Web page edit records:
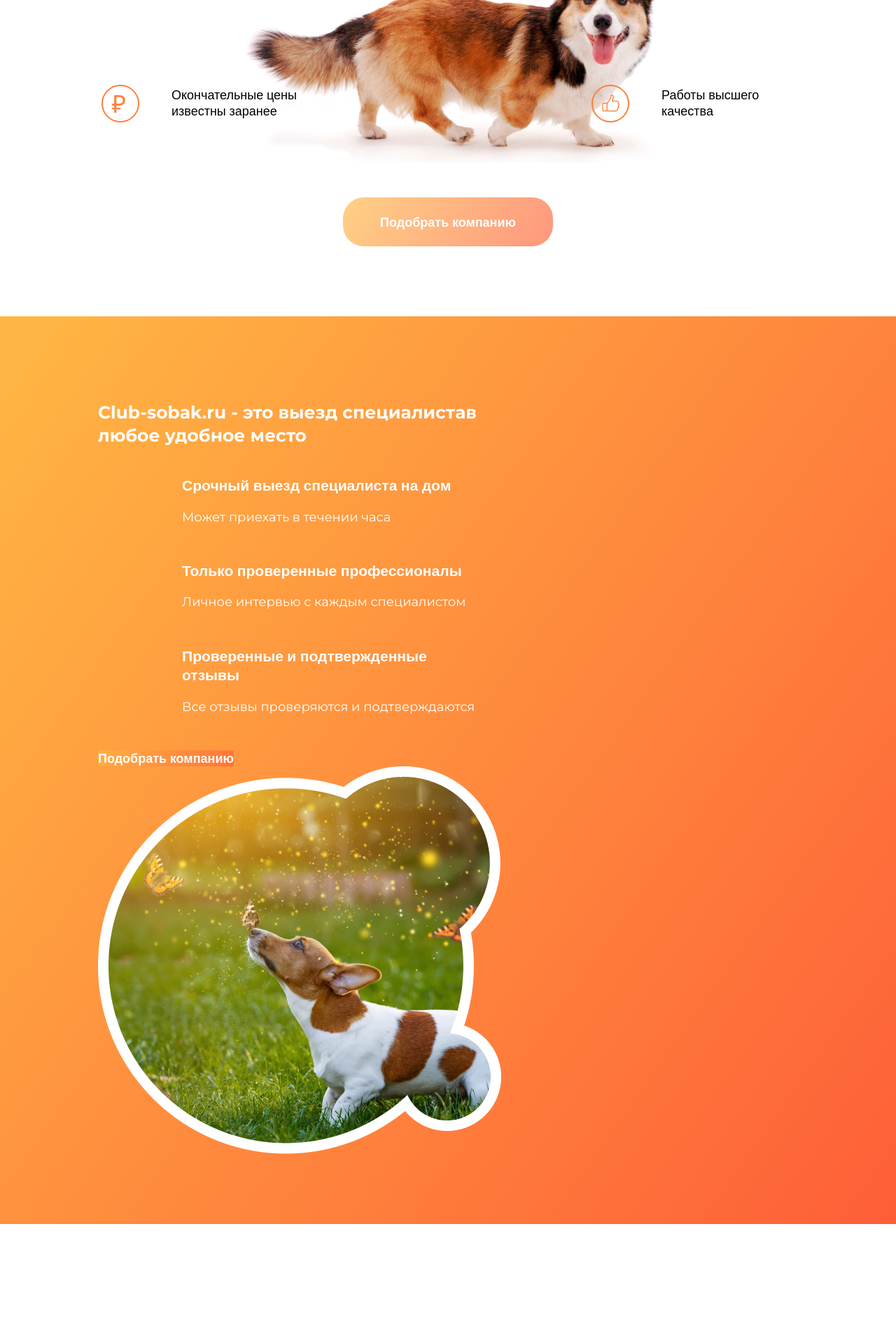
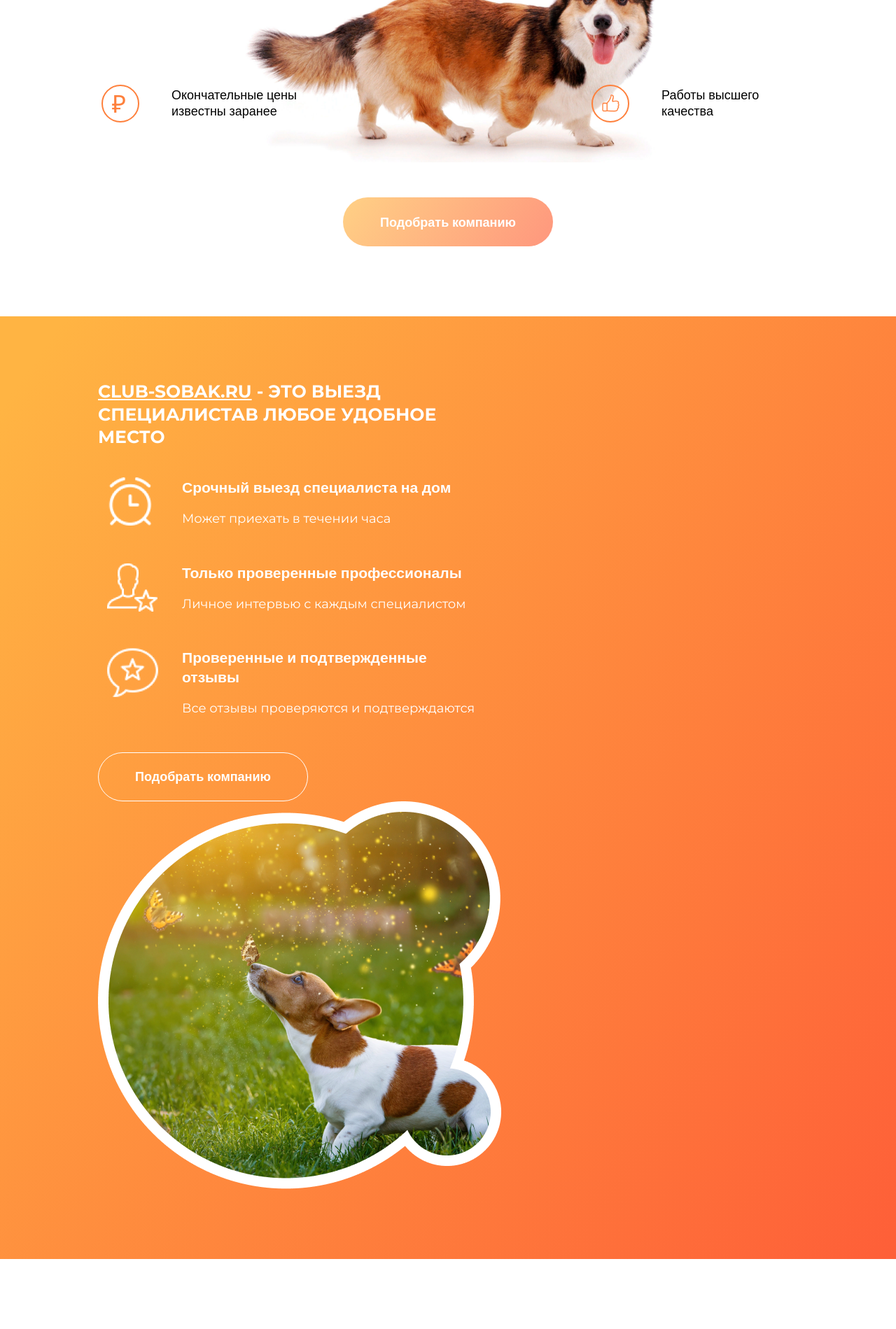
Before and after one commit to maksOmy/dogsClub, a PHP site: page / in a window 1280 px wide; the page is wider, and only the part inside the window is pictured. Shown: the part 2780-4679 px from the top of that part at 70% size. Before the commit the page ends 4529 px from the top of that part, so only its background shows below. Run offline with PHP 8.4, Linux system fonts and the light colour scheme.

Commit message:
add advantages blocks

```diff
--- a/css/styles.css
+++ b/css/styles.css
@@ -313,7 +313,7 @@ header h2 {
 
     margin: 0 auto;
 
-    border-radius: 30px;
+    border-radius: 40px;
 }
 
 /*style advantages-2 block*/
@@ -322,7 +322,7 @@ header h2 {
     background: linear-gradient(305.32deg, #FE5837 -7.23%, #FFB443 95.83%);
     color: #fff;
 
-    padding: 100px 50px 100px 140px;
+    padding: 70px 50px 100px 140px;
 }
 
 .advantages-2-content {
@@ -331,11 +331,62 @@ header h2 {
     width: 50%;
 }
 
+.advantages-2-content h2 {
+    text-transform: uppercase;
+}
+
+.advantages-2-content h2 b {
+    text-decoration: underline;
+}
+
 .advantages-2-item {
     position: relative;
     padding-left: 120px;
 }
 
-.advantages-icon-1 {
+.advantages-icon-1::after {
+    content: "";
+    position: absolute;
 
+    top: -10px;
+    left: 0;
+
+    width: 100px;
+    height: 100px;
+
+    background: url(../images/WatchIcon.png) no-repeat;
 }
+
+.advantages-icon-2::after {
+    content: "";
+    position: absolute;
+
+    top: -5px;
+    left: 10px;
+
+    width: 100px;
+    height: 100px;
+
+    background: url(../images/profIcon.png) no-repeat;
+}
+
+.advantages-icon-3::after {
+    content: "";
+    position: absolute;
+
+    top: -5px;
+    left: 10px;
+
+    width: 100px;
+    height: 100px;
+
+    background: url(../images/commentIcon.png) no-repeat;
+}
+
+.advantages-2-btn {
+    margin: 0;
+
+    background: none;
+
+    border: 1px #fff solid;
+}
--- a/index.html
+++ b/index.html
@@ -95,7 +95,7 @@
                         <p>Все отзывы проверяются и подтверждаются</p>
                     </li>
                 </ul>
-                <a href="#" class="advantages-btn-2 btn">Подобрать компанию</a>
+                <a href="#" class="advantages-2-btn advantages-btn btn">Подобрать компанию</a>
             </div>
             <img src="images/advantages-2.png">
         </section >
```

Task statement: Copy out every entry above exactly. Leave the pictures out.

Result for this exercise:
Before and after one commit to maksOmy/dogsClub, a PHP site: page / in a window 1280 px wide; the page is wider, and only the part inside the window is pictured. Shown: the part 2780-4679 px from the top of that part at 70% size. Before the commit the page ends 4529 px from the top of that part, so only its background shows below. Run offline with PHP 8.4, Linux system fonts and the light colour scheme.

Commit message:
add advantages blocks

```diff
--- a/css/styles.css
+++ b/css/styles.css
@@ -313,7 +313,7 @@ header h2 {
 
     margin: 0 auto;
 
-    border-radius: 30px;
+    border-radius: 40px;
 }
 
 /*style advantages-2 block*/
@@ -322,7 +322,7 @@ header h2 {
     background: linear-gradient(305.32deg, #FE5837 -7.23%, #FFB443 95.83%);
     color: #fff;
 
-    padding: 100px 50px 100px 140px;
+    padding: 70px 50px 100px 140px;
 }
 
 .advantages-2-content {
@@ -331,11 +331,62 @@ header h2 {
     width: 50%;
 }
 
+.advantages-2-content h2 {
+    text-transform: uppercase;
+}
+
+.advantages-2-content h2 b {
+    text-decoration: underline;
+}
+
 .advantages-2-item {
     position: relative;
     padding-left: 120px;
 }
 
-.advantages-icon-1 {
+.advantages-icon-1::after {
+    content: "";
+    position: absolute;
 
+    top: -10px;
+    left: 0;
+
+    width: 100px;
+    height: 100px;
+
+    background: url(../images/WatchIcon.png) no-repeat;
 }
+
+.advantages-icon-2::after {
+    content: "";
+    position: absolute;
+
+    top: -5px;
+    left: 10px;
+
+    width: 100px;
+    height: 100px;
+
+    background: url(../images/profIcon.png) no-repeat;
+}
+
+.advantages-icon-3::after {
+    content: "";
+    position: absolute;
+
+    top: -5px;
+    left: 10px;
+
+    width: 100px;
+    height: 100px;
+
+    background: url(../images/commentIcon.png) no-repeat;
+}
+
+.advantages-2-btn {
+    margin: 0;
+
+    background: none;
+
+    border: 1px #fff solid;
+}
--- a/index.html
+++ b/index.html
@@ -95,7 +95,7 @@
                         <p>Все отзывы проверяются и подтверждаются</p>
                     </li>
                 </ul>
-                <a href="#" class="advantages-btn-2 btn">Подобрать компанию</a>
+                <a href="#" class="advantages-2-btn advantages-btn btn">Подобрать компанию</a>
             </div>
             <img src="images/advantages-2.png">
         </section >
```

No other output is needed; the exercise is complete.